I don't know why so many people try to connect an Uno to a breadboard like this. Uno was designed to be used with shields. Other types of Arduino, like Nano, Mini and Micro are better for breadboards. This is how I like to wire up my Arduino on a breadboard: Useful circuit: Charlieplexed 4 x 7-Segment display - #2 by PaulRB - Exhibition / Gallery - Arduino Forum . Its still not perfect, its still hard to see where some of the wires go. That's why when you get more experienced you will understand the value of a proper schematic diagram.

Can you update your fritzing diagram to show how you have connected everything, including the switch?

Thanks Pedro147 for the YouTube link, but I do not recommend that kind of thing. All I wanted to is the program for the button to my 2 codes which I have put on this forum thread to operate the circuit.
If any one doesn't understand, I'll make it go back to my regular circuit with no button and just keep programming which one is my favourite. I just wanted, so that you I can change the pattern without programming it on the computer.

did you connect the pushbutton?

Yes. But I couldn't get it to work. Because I am new to Arduino. I have been learning the basics and I would like to build this circuit, because I find it fun for interest. Because it's like technology.

connect one side of the button to your buttonPin (as defined in my code I posted for you (pin8)

attach the other side of the switch to ground.

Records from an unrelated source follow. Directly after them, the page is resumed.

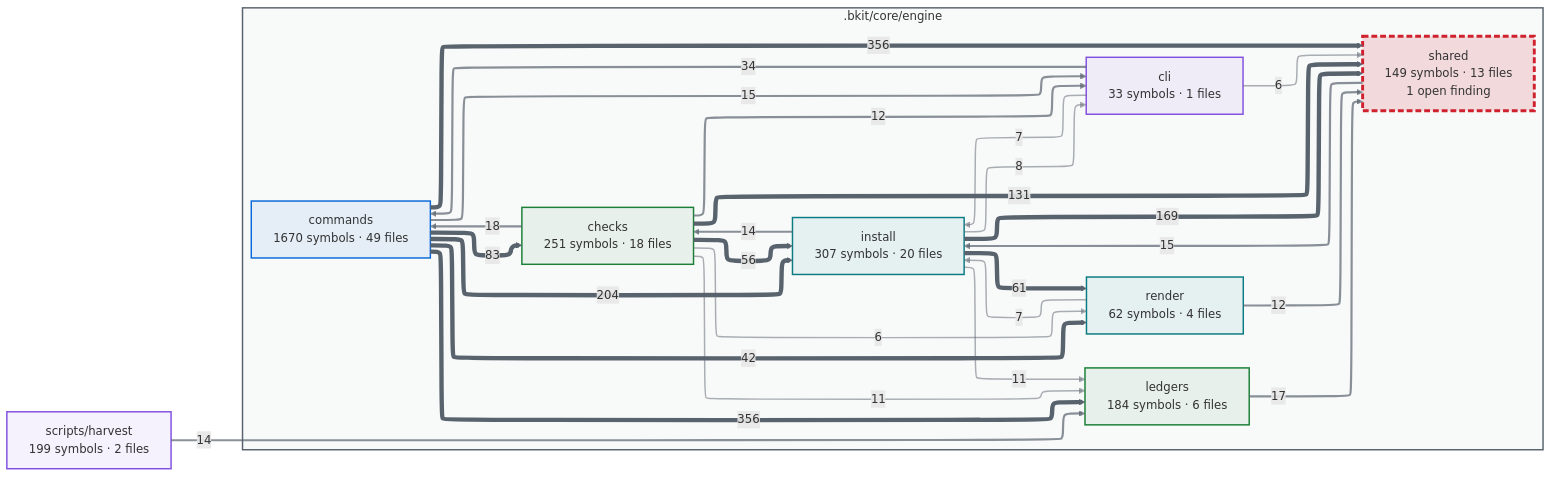
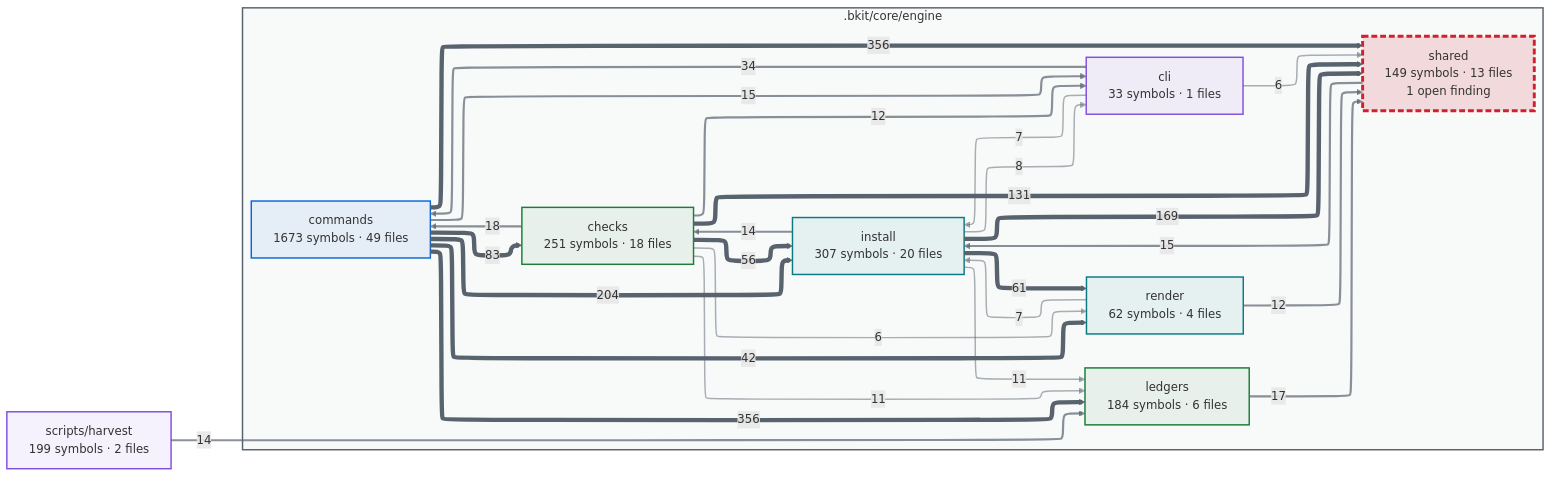
One commit to cbartens/bkit changed the first of 2 diagrams in docs/capabilities.md. Above: the diagram before and after it, drawn with Mermaid. The commit also changed other lines of this file and 24 other files, not shown here.

````diff
--- a/docs/capabilities.md
+++ b/docs/capabilities.md
@@ -154,80 +154,80 @@
 ```mermaid
 ---
 config:
   layout: elk
   themeCSS: "marker { overflow: visible; } marker path { transform: scale(1.8); transform-origin: 5px 5px; }"
   flowchart:
     useMaxWidth: false
 ---
 flowchart LR
   %% Generated by bkit-graphify-rollup.py — do not edit
   subgraph gn_bkit_core_engine[".bkit/core/engine"]
     n_bkit_core_engine_checks["checks<br/>251 symbols · 18 files"]
     n_bkit_core_engine_cli["cli<br/>33 symbols · 1 files"]
-    n_bkit_core_engine_commands["commands<br/>1670 symbols · 49 files"]
+    n_bkit_core_engine_commands["commands<br/>1673 symbols · 49 files"]
     n_bkit_core_engine_install["install<br/>307 symbols · 20 files"]
     n_bkit_core_engine_ledgers["ledgers<br/>184 symbols · 6 files"]
     n_bkit_core_engine_render["render<br/>62 symbols · 4 files"]
     n_bkit_core_engine_shared["shared<br/>149 symbols · 13 files<br/>1 open finding"]
   end
   nscripts_harvest["scripts/harvest<br/>199 symbols · 2 files"]
   n_bkit_core_engine_commands -->|356| n_bkit_core_engine_ledgers
   n_bkit_core_engine_commands -->|356| n_bkit_core_engine_shared
   n_bkit_core_engine_commands -->|204| n_bkit_core_engine_install
   n_bkit_core_engine_install -->|169| n_bkit_core_engine_shared
   n_bkit_core_engine_checks -->|131| n_bkit_core_engine_shared
   n_bkit_core_engine_commands -->|83| n_bkit_core_engine_checks
   n_bkit_core_engine_install -->|61| n_bkit_core_engine_render
   n_bkit_core_engine_checks -->|56| n_bkit_core_engine_install
   n_bkit_core_engine_commands -->|42| n_bkit_core_engine_render
   n_bkit_core_engine_cli -->|34| n_bkit_core_engine_commands
   n_bkit_core_engine_checks -->|18| n_bkit_core_engine_commands
   n_bkit_core_engine_ledgers -->|17| n_bkit_core_engine_shared
   n_bkit_core_engine_shared -->|15| n_bkit_core_engine_install
   n_bkit_core_engine_commands -->|15| n_bkit_core_engine_cli
   n_bkit_core_engine_install -->|14| n_bkit_core_engine_checks
   nscripts_harvest -->|14| n_bkit_core_engine_ledgers
   n_bkit_core_engine_checks -->|12| n_bkit_core_engine_cli
   n_bkit_core_engine_render -->|12| n_bkit_core_engine_shared
   n_bkit_core_engine_checks -->|11| n_bkit_core_engine_ledgers
   n_bkit_core_engine_install -->|11| n_bkit_core_engine_ledgers
   n_bkit_core_engine_install -->|8| n_bkit_core_engine_cli
   n_bkit_core_engine_cli -->|7| n_bkit_core_engine_install
   n_bkit_core_engine_render -->|7| n_bkit_core_engine_install
   n_bkit_core_engine_checks -->|6| n_bkit_core_engine_render
   n_bkit_core_engine_cli -->|6| n_bkit_core_engine_shared
   style gn_bkit_core_engine fill:#59636e0a,stroke:#59636e,stroke-width:2px
   style n_bkit_core_engine_checks stroke:#1a7f37,stroke-width:2px,fill:#1a7f3714
   style n_bkit_core_engine_cli stroke:#8250df,stroke-width:2px,fill:#8250df14
   style n_bkit_core_engine_commands stroke:#0969da,stroke-width:2px,fill:#0969da14
   style n_bkit_core_engine_install stroke:#0a7b83,stroke-width:2px,fill:#0a7b8314
   style n_bkit_core_engine_ledgers stroke:#1a7f37,stroke-width:2px,fill:#1a7f3714
   style n_bkit_core_engine_render stroke:#0a7b83,stroke-width:2px,fill:#0a7b8314
   style n_bkit_core_engine_shared stroke:#cf222e,stroke-width:4px,stroke-dasharray:8 4,fill:#cf222e26
   style nscripts_harvest stroke:#8250df,stroke-width:2px,fill:#8250df14
   linkStyle 0 stroke:#59636e,stroke-width:6px
   linkStyle 1 stroke:#59636e,stroke-width:6px
   linkStyle 2 stroke:#59636e,stroke-width:6px
   linkStyle 3 stroke:#59636e,stroke-width:6px
   linkStyle 4 stroke:#59636e,stroke-width:6px
   linkStyle 5 stroke:#59636e,stroke-width:6px
   linkStyle 6 stroke:#59636e,stroke-width:6px
   linkStyle 7 stroke:#59636e,stroke-width:6px
   linkStyle 8 stroke:#59636e,stroke-width:6px
   linkStyle 9 stroke:#59636eb3,stroke-width:3px
   linkStyle 10 stroke:#59636eb3,stroke-width:3px
   linkStyle 11 stroke:#59636eb3,stroke-width:3px
   linkStyle 12 stroke:#59636eb3,stroke-width:3px
   linkStyle 13 stroke:#59636eb3,stroke-width:3px
   linkStyle 14 stroke:#59636eb3,stroke-width:3px
   linkStyle 15 stroke:#59636eb3,stroke-width:3px
   linkStyle 16 stroke:#59636eb3,stroke-width:3px
   linkStyle 17 stroke:#59636eb3,stroke-width:3px
   linkStyle 18 stroke:#59636e80,stroke-width:2px
   linkStyle 19 stroke:#59636e80,stroke-width:2px
   linkStyle 20 stroke:#59636e80,stroke-width:2px
   linkStyle 21 stroke:#59636e80,stroke-width:2px
   linkStyle 22 stroke:#59636e80,stroke-width:2px
   linkStyle 23 stroke:#59636e80,stroke-width:2px
   linkStyle 24 stroke:#59636e80,stroke-width:2px
 ```
````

the switch will connect the pin to ground when pressed... you got it?

then test with this sketch:

int buttonPin = 8;
int ledPin = 13;
unsigned long duration = 5000UL; // five seconds
unsigned long startTime;
int lastButtonState;

void setup()
{
  Serial.begin(9600);
  pinMode(ledPin, OUTPUT);
  pinMode(buttonPin, INPUT_PULLUP);
}
void loop()
{
 int buttonState = digitalRead(buttonPin);
 if (buttonState == LOW)
 {
   if (lastButtonState == HIGH)
   {
     startTime = millis();
     Serial.println(F("Button Pressed"));
   }
 }
 lastButtonState = buttonState;
 ledOn(startTime);
}

void ledOn(unsigned long myStart)
{
  if (millis() - myStart < duration)
  {
    digitalWrite(ledPin, HIGH);
  }
  else
  {
    digitalWrite(ledPin, LOW);
  }
}

the on-board led with lite for 5seconds each time you press the button...

not tested, but I think it will work for you

Thanks for the instructions, but it would be better if it would be better on a sketch diagram. You can copy my sketch diagram and edit it - so I can understand. Because, I do really understand where it goes. This is my first time doing this.

I have put on some more photos just give you guys some ideas. :slight_smile:
Some of the pictures can be blurry due to the shakiness of the camera which I was holding.